How persecuted Christians keep bouncing back

February 1, 2022 by David Curry in Presence magazine

One can’t tell the story of faith without telling the story of persecution.


When I look at the story of the persecuted church, I sometimes strain to see more than suffering. For the first time in 20 years, another country—Afghanistan—rivals North Korea as the worst place to be a Christian. Religious violence in Nigeria has risen off the charts. China’s surveillance state is censoring more and more church members. And India, the world’s largest democracy, is quickly revealing its systematic hostility toward religious minorities.

Where’s the hope in all these downward trends?

But then I look past the headlines and into the eyes of the people behind them. They are the eyes of people like Bae, who labors in a North Korean field during the day and sneaks away to worship at night. I see the Afghan refugees, who have been forced to follow Jesus in secret their entire lives but now reveal their faith in public light. And I see Faith and Damaris, who have turned their most traumatic experiences into testimonies of triumph.

They are the people who remind me that just past the suffering waits a deeper, brighter, hope. They make sure I remember to keep going toward Jesus.

How do we keep our persecuted family going to Jesus? Through projects like radio broadcasts that spread life-giving words behind the closed borders of North Korea. Through  the trauma care centers in Africa that facilitate inner healing after deeply painful experiences. Through the presence of local church leaders who serve in secret, faithfully encouraging brothers and sisters who risk everything to follow Jesus. And, most of all, through your prayers and advocacy that fuel their resilient faith through difficult days.

Connection must remain the common thread in every effort to serve the persecuted church, because faith withers in isolation. We need each other to speak words of life, healing and hope when suffering closes in. We need to bear each other’s burdens without fearing bad news. And we need to run toward closed doors when others are turned away so we can witness what God does in dark places.

Self-portraits painted by Faith and Damaris David as part of trauma counseling in Nigeria

Self-portraits painted by Faith and Damaris David as part of trauma counseling in Nigeria

His work reminds us, over and over again, that the tides can turn, the circumstances can change, that there are greater joys in the days ahead.

It’s far too easy to keep the stories of suffering replaying in our minds, so we have to keep turning up the volume on the good things that God is doing.
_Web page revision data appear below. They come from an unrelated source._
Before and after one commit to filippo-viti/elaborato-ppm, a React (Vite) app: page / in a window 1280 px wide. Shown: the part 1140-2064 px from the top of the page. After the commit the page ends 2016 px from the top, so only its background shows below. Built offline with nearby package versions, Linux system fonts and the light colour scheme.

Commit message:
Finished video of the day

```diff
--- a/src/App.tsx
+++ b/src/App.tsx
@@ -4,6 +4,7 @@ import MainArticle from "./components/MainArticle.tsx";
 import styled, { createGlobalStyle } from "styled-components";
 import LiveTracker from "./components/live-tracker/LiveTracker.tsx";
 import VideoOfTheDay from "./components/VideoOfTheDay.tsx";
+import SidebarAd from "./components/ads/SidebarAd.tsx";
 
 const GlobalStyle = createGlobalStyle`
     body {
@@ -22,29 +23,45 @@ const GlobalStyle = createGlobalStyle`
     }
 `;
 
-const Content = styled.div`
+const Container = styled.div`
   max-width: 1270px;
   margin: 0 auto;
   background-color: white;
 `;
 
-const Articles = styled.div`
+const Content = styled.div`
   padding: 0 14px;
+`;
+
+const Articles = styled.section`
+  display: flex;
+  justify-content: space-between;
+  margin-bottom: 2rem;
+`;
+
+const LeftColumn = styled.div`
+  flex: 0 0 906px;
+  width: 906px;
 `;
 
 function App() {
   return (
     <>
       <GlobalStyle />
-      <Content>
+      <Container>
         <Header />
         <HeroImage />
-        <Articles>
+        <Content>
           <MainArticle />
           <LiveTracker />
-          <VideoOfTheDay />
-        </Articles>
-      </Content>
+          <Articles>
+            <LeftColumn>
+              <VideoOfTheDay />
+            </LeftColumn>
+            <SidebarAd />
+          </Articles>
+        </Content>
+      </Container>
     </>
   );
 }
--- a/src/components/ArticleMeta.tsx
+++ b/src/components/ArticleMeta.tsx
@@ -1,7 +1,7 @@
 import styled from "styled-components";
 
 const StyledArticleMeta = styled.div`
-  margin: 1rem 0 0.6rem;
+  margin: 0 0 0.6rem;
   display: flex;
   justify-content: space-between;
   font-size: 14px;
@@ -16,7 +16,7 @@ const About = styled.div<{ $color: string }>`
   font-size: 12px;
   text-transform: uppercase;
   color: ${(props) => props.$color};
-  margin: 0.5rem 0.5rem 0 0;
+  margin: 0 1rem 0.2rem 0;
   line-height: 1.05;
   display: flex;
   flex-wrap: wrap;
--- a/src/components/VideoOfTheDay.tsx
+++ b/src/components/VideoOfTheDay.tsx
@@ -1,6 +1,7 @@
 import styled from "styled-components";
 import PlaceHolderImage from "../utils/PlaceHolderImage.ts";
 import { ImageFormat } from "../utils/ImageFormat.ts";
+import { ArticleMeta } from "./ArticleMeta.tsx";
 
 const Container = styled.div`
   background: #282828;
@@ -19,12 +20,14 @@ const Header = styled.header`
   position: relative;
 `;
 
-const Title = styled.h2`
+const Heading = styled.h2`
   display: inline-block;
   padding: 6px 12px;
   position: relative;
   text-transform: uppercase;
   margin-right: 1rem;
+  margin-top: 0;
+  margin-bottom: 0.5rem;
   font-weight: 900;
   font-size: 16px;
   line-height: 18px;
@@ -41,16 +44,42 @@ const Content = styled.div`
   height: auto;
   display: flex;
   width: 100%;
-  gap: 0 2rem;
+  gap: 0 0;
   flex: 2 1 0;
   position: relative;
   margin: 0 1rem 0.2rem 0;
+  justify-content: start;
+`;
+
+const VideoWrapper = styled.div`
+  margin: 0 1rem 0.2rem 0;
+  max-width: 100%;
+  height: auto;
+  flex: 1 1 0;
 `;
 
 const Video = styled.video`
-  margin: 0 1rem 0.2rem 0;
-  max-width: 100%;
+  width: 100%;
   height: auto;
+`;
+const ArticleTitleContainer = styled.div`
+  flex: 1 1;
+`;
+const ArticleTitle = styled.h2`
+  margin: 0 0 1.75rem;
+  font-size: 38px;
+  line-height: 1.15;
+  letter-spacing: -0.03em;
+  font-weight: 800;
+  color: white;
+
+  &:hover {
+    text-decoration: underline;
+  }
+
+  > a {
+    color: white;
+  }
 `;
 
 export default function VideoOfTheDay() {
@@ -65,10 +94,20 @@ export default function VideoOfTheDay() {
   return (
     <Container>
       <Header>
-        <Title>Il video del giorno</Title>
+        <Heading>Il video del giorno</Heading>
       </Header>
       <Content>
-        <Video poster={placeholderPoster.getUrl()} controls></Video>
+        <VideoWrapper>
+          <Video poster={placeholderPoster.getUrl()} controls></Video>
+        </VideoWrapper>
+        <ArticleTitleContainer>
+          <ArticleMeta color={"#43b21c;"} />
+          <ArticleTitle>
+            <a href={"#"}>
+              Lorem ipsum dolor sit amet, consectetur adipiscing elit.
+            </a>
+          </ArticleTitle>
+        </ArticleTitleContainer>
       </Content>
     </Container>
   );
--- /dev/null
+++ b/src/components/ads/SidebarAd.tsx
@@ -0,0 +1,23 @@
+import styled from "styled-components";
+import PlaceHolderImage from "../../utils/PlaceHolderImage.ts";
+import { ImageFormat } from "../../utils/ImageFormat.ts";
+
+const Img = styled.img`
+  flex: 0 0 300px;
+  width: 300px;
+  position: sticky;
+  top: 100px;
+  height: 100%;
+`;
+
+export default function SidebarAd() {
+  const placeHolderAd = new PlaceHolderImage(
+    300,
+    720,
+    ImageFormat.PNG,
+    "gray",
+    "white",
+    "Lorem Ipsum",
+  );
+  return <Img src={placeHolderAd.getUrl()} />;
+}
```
We must remember how miraculously He has opened unprecedented global access to Scripture, so more people than ever can read or listen to their own copy of the Bible. We must recall how millions of people have come to Jesus through online, underground networks. And we must repeat the stories of how He’s met each of us in hardship, drawing us closer to Jesus through opposition and oppression.

Those of us who enjoy religious freedom must not forget how God works all things, together, for good. Because if our persecuted brothers and sisters forget what God is doing—we will remind them.